George Washington's picture


A round-up of arguments for looking at gold as a reasonable investment, including: 1) China; 2) declining production; 3) inflation; 4) deflation; 5) global short-term interest rates; 6) uncertainty and distrust in government; and 7) flight to safety.

Raymond Shaw's picture

Wednesday UK and Europe highlights. Coverage of the mayhem in the Asian markets today. Since I wrote the post, Indian market indices opened to the downside despite upbeat industrial output data, seems likes the standard theme today across Asia. Article will be updated to keep up with data releases (BOE inflation report, etc). More inside as usual.

Bernanke Prepares For Congressional Grilling
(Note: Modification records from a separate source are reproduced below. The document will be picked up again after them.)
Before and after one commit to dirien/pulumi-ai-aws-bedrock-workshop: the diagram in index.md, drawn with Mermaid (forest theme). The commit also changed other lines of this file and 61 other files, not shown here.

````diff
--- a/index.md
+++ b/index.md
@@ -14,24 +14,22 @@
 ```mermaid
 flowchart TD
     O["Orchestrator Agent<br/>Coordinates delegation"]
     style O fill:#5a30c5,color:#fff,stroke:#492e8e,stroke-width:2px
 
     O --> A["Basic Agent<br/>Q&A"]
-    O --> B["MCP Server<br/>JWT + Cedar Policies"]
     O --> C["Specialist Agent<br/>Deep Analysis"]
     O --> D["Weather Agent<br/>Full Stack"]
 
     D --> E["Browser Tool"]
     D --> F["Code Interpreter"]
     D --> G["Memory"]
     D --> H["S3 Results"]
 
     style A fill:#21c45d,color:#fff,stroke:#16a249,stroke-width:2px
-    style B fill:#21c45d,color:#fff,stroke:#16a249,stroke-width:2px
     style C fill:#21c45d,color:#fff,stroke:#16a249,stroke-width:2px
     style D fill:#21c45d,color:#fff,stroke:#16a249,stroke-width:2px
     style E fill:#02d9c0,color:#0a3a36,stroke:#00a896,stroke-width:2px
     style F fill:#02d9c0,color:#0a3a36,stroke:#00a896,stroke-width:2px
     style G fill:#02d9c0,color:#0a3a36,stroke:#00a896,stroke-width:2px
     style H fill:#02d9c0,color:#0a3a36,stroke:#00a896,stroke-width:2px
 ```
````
As Bernanke heads to Congress to defend the Fed's Independce, he releases this WSJ Op-Ed:

The depth and breadth of the global recession has required a highly
accommodative monetary policy. Since the onset of the financial crisis
nearly two years ago, the Federal Reserve has reduced the interest-rate
target for overnight lending between banks (the federal-funds rate)
nearly to zero. We have also greatly expanded the size of the Fed’s
balance sheet through purchases of longer-term securities and through
targeted lending programs aimed at restarting the flow of credit.
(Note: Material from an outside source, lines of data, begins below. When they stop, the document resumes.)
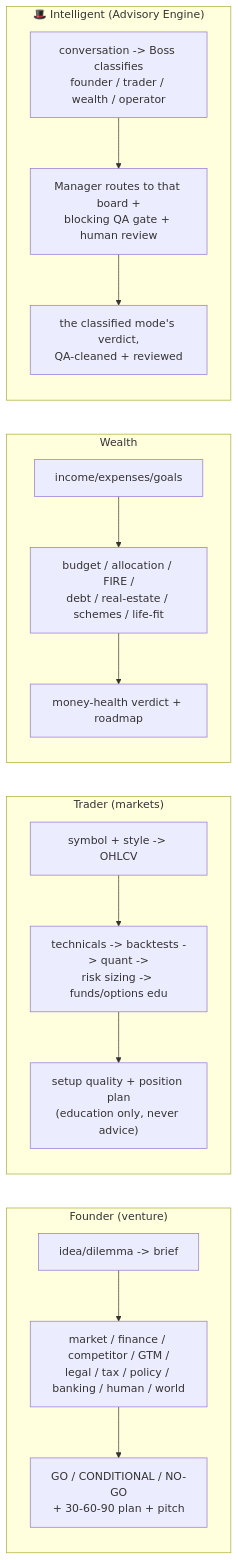
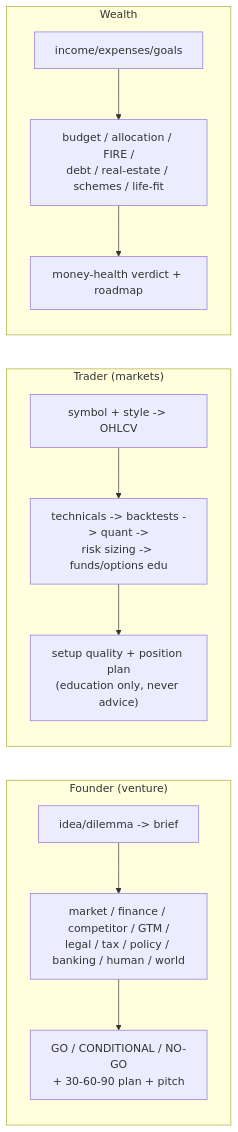
Before and after one commit to Srujan29112001/EIP: the fifth of 8 diagrams in README.md, drawn with Mermaid. The commit also changed other lines of this file and 11 other files, not shown here.

````diff
--- a/README.md
+++ b/README.md
@@ -258,15 +252,12 @@
 ```mermaid
 flowchart LR
     subgraph F["Founder (venture)"]
         f1["idea/dilemma -> brief"] --> f2["market / finance / competitor / GTM /<br/>legal / tax / policy / banking / human / world"] --> f3["GO / CONDITIONAL / NO-GO<br/>+ 30-60-90 plan + pitch"]
     end
     subgraph T["Trader (markets)"]
         t1["symbol + style -> OHLCV"] --> t2["technicals -> backtests -> quant -><br/>risk sizing -> funds/options edu"] --> t3["setup quality + position plan<br/>(education only, never advice)"]
     end
     subgraph W["Wealth"]
         w1["income/expenses/goals"] --> w2["budget / allocation / FIRE /<br/>debt / real-estate / schemes / life-fit"] --> w3["money-health verdict + roadmap"]
     end
-    subgraph I["🎩 Intelligent (Advisory Engine)"]
-        i1["conversation -> Boss classifies<br/>founder / trader / wealth / operator"] --> i2["Manager routes to that board +<br/>blocking QA gate + human review"] --> i3["the classified mode's verdict,<br/>QA-cleaned + reviewed"]
-    end
 ```
````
Relative Central Bank Balance Sheets And Currency Races To The Bottom

Zero Hedge posts a weekly update of the Federal Reserve's bloated balance sheet as we believe it is critical to visualize the spiraling debt burden at our "central bank" especially since any day now the Fed will begin purchasing treasury securities outright in defiance of Geithner's lies to the contrary (China can't sell its planned Bills: at 0.925 Bid-To-Cover does anyone honestly think they will instead prefer to buy dollar denominated toiler paper and not roll out their own QE version momentarily?). As Cornelius pointed out earlier the dollar can't find a floor these days: rerisking is rampant the argument goes and that kills the greenback. However, the circular logic also holds: create dollar pain (by whatever means possible) and thus stimulate the market, Larry Summer's all time wet dream (would anyone like to wager that when hedge fund positional disclosure become mandatory DE Shaw will fight until the bitter end). And in this simplistic trilateral world (have fun gaming the yuan), the strength of any one of the trio in the dollar-yen-euro triangle results in implicit weakness of the other two. And vice versa. Yet aside from major broker-dealers who are axed in a given equity direction and thus have all the incentive to impact underlying currencies, is it possible that specific governments may manipulate currency strength via central bank positioning? Why yes.

Daily Highlights: 6.22.09

  • Asian stocks rose, led by automakers and financial companies,
  • European Central Bank’s Ewald Nowotny said the bank is likely to keep interest rates steady.
  • European stocks fell as the World Bank said the global recession will be deeper than it predicted in March
  • Federal Reserve is considering creating a utility to replace the Wall Street banks that handle US repo market transactions.
  • German business confidence increases in June, signaling an end in recession.
  • Unemployment and consumer debt are reducing home ownership by would-be buyers.
  • US airlines get thumbs down from frequent travelers.
  • World Bank predicted that the global economy will shrink 2.9% this year.
  • Carlsberg A/S is close to selling its brewery in Braunschweig, Germany.